After 2003, he reconnected with an American friend and soldier from Tus and began painting for soldiers at the US military base in Baghdad. Painting the soldiers’ families, dogs, cars, and motorcycles allowed him to support himself and his family. But in 2006, he found a threatening note from radical Islamists on the windshield of his car and realized he had to leave, for his family’s safety.
It would take him almost four years to find a safe place to call home. First, he lived with some fellow Iraqis in Istanbul for a few months, trying to find ways to cross without a visa into Italy. .
Later he started the refugee resettlement process through the United Nations and was sent to Gaziantep, in southern Turkey, where he lived with 20 other Iraqis and had to register with the police every day. Since as a refugee he couldn’t legally work, he relied on his savings from Iraq and a bit of money from the UN, but his funding was running out. One by one, the other refugees left, until he was alone after four months. He suspected it was due to his Turkmen ethnicity, and he pleaded his case at the UN office in Ankara repeatedly.
He also wasn’t making art at this time, so a connection in Istanbul introduced him to someone for whom he “ghost painted.” As Khurshid describes it, he painted while the other person simply wrote his name. He made some works for himself, though, like a piece depicting himself inside a key, symbolic because somebody else holds it, controlling his fate. He worked in Istanbul for two and a half years and tried to forget about his hopes of leaving as a refugee. Then he got a call from the UN.
“Iraqi people always joke [on the phone], ‘Hey, it’s the UN, we’re sending you to this country!’ So I thought it was a joke,” Kurshid says. “Then they called me a third time and gave me my case number, which nobody else knew, so I knew it was real.”
A week later, the UN told him he was going to Portland, Oregon, although he was somewhat conflicted about the news. He spoke the language and felt familiar with Turkish culture, but he disliked what he described as the imposition of religion on people’s lives.

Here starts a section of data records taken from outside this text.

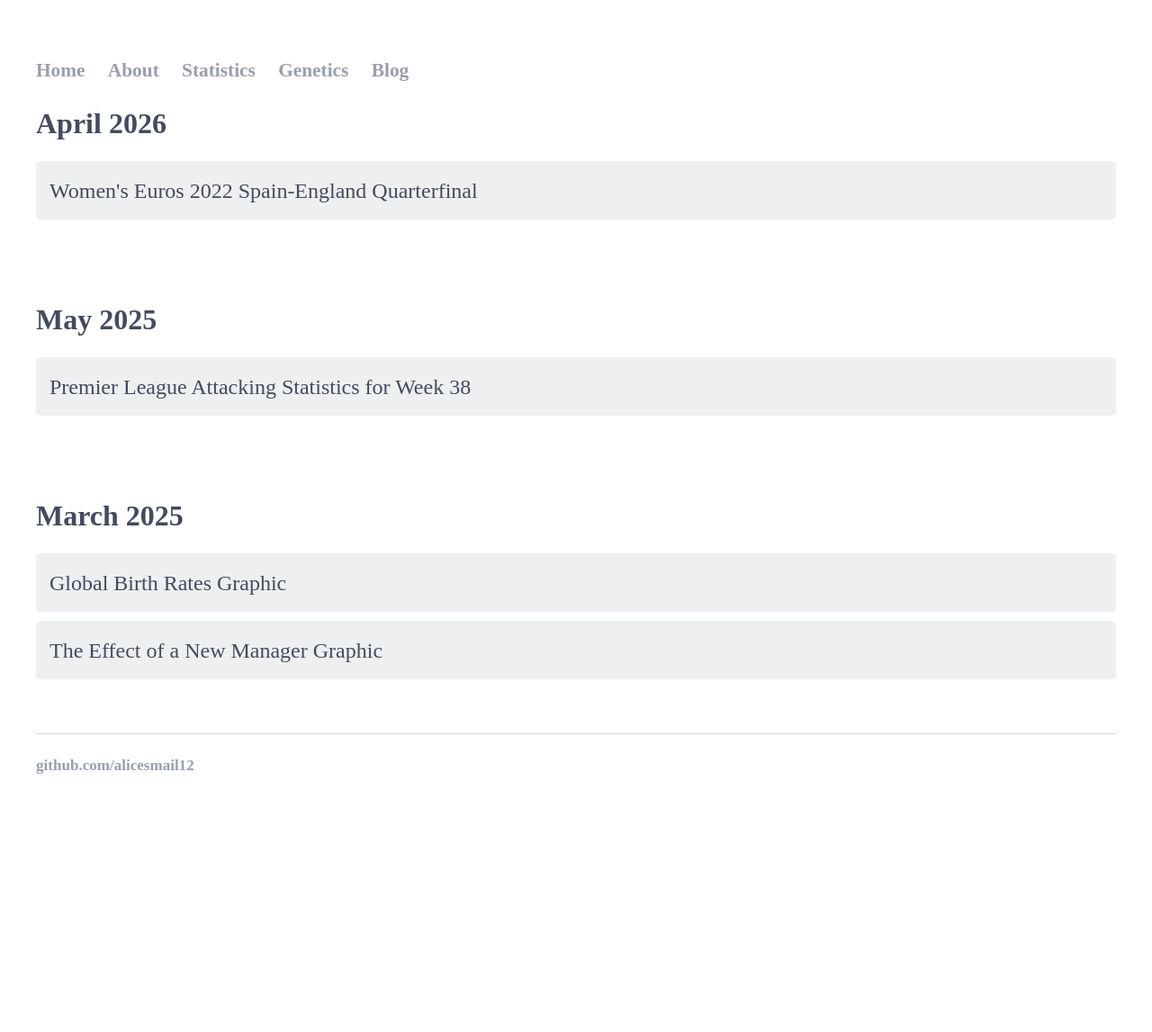
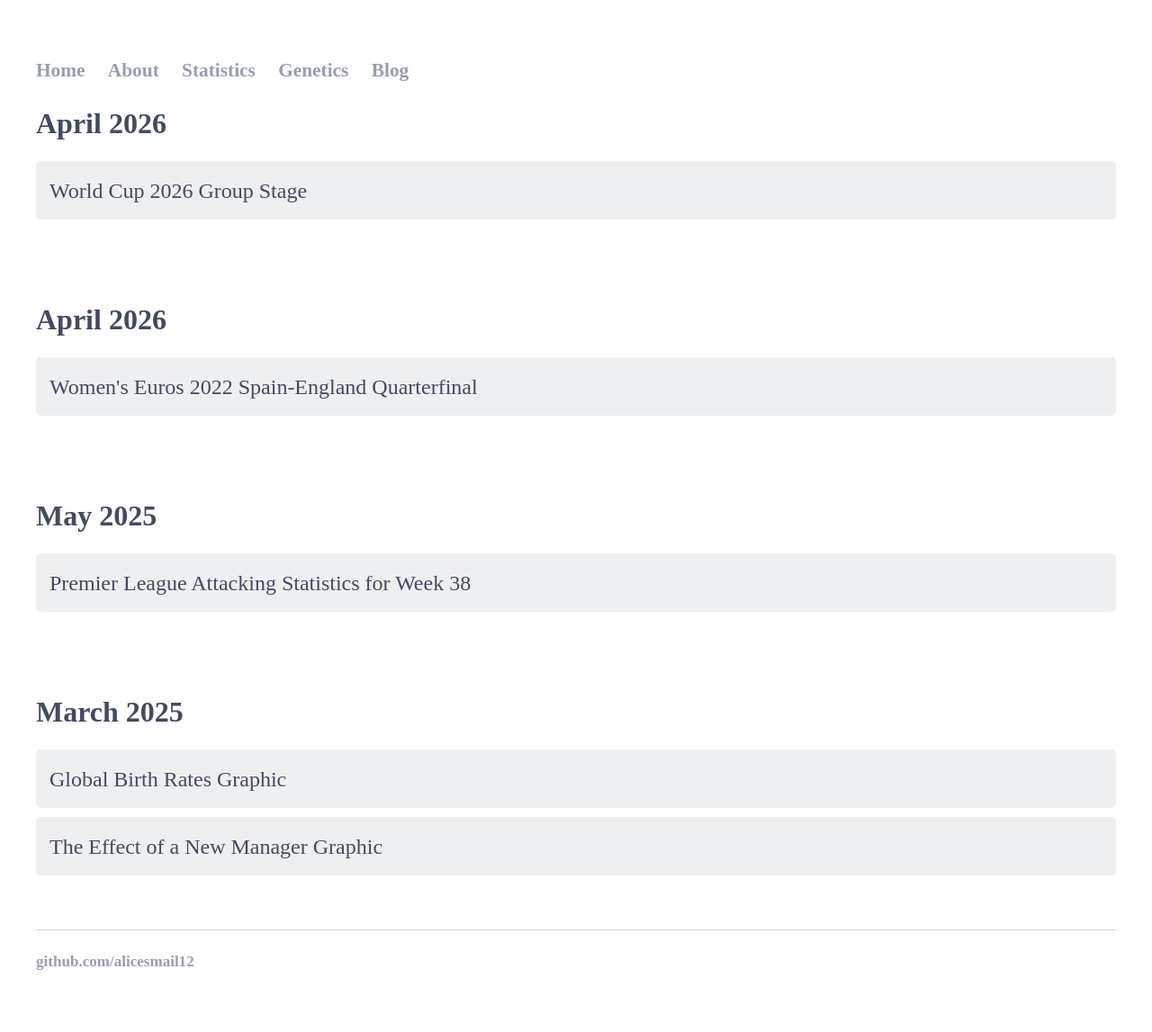
Before and after one commit to alicesmail12/alicesmail12.github.io, a Jekyll site: the page built from Blog/index.html, in a window 1280 px wide. Shown: the whole page at 90% size. Built offline with Jekyll 4.4.1, drawn with Linux system fonts in a browser that asks for light colours; some web fonts are replaced; before the commit the page ends 929 px from its top, so only the background shows below that.

Commit message:
Update index.html

```diff
--- a/Blog/index.html
+++ b/Blog/index.html
@@ -25,6 +25,14 @@ margin-right: auto;
 }
 
 .portfolio3 {
+    display: grid;
+    grid-template-rows: 60px 60px;
+    grid-template-columns: repeat(1, 1fr);
+    row-gap: 15px;
+    column-gap: 20px
+}
+
+.portfolio4 {
     display: grid;
     grid-template-rows: 60px 60px;
     grid-template-columns: repeat(1, 1fr);
@@ -78,6 +86,17 @@ a:hover {
 <div class="container">
 <h1>April 2026</h1>
 <body>
+    <div class="portfolio4">
+        <div class="grid-item">
+            <a href="https://alicesmail12.github.io/Blog/World-Cup-Group-Stage.html"  type="button" class="button">
+                <buttontext>World Cup 2026 Group Stage</buttontext></a>
+        </div>
+</body>
+</div>
+
+<div class="container">
+<h1>April 2026</h1>
+<body>
     <div class="portfolio3">
         <div class="grid-item">
             <a href="https://alicesmail12.github.io/Blog/Womens-Euros/Spain-England-2022.html"  type="button" class="button">
```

“Honestly, it was hard to make a decision,” he explains.
But before he could leave, he had to spend a month in jail — for illegally living and working in Istanbul.
In November 2010, he boarded a flight to Portland, donning his blue International Organization for Migration badge. He saw Mt. Hood through the window just before landing — a good sign, he believed, as he had seen mountains like that in his dreams. Another omen: seeing an acquaintance from the Istanbul UN office in the Portland airport.
Two local organizations, IRCO and Catholic Charities, placed him and three others in a house, and one year later, he moved into his own apartment and art studio. He now paints, works at Target, and takes ESL classes at Portland Community College.
With the circumstances to finally make art on his own terms, he creates works portraying migration, corrupt politicians controlling society, different cultures living in harmony, and how culture, politics, and religion can make people forget each other’s humanity.
“All that has come to me in my life has been through my art. I’ve always followed my art. It started with painting Saddam, and then I broke the rules in Istanbul with art, and I’m here because of art. It’s always with me. My English is not enough, but people understand what I’m feeling and doing through my art,” Khurshid says.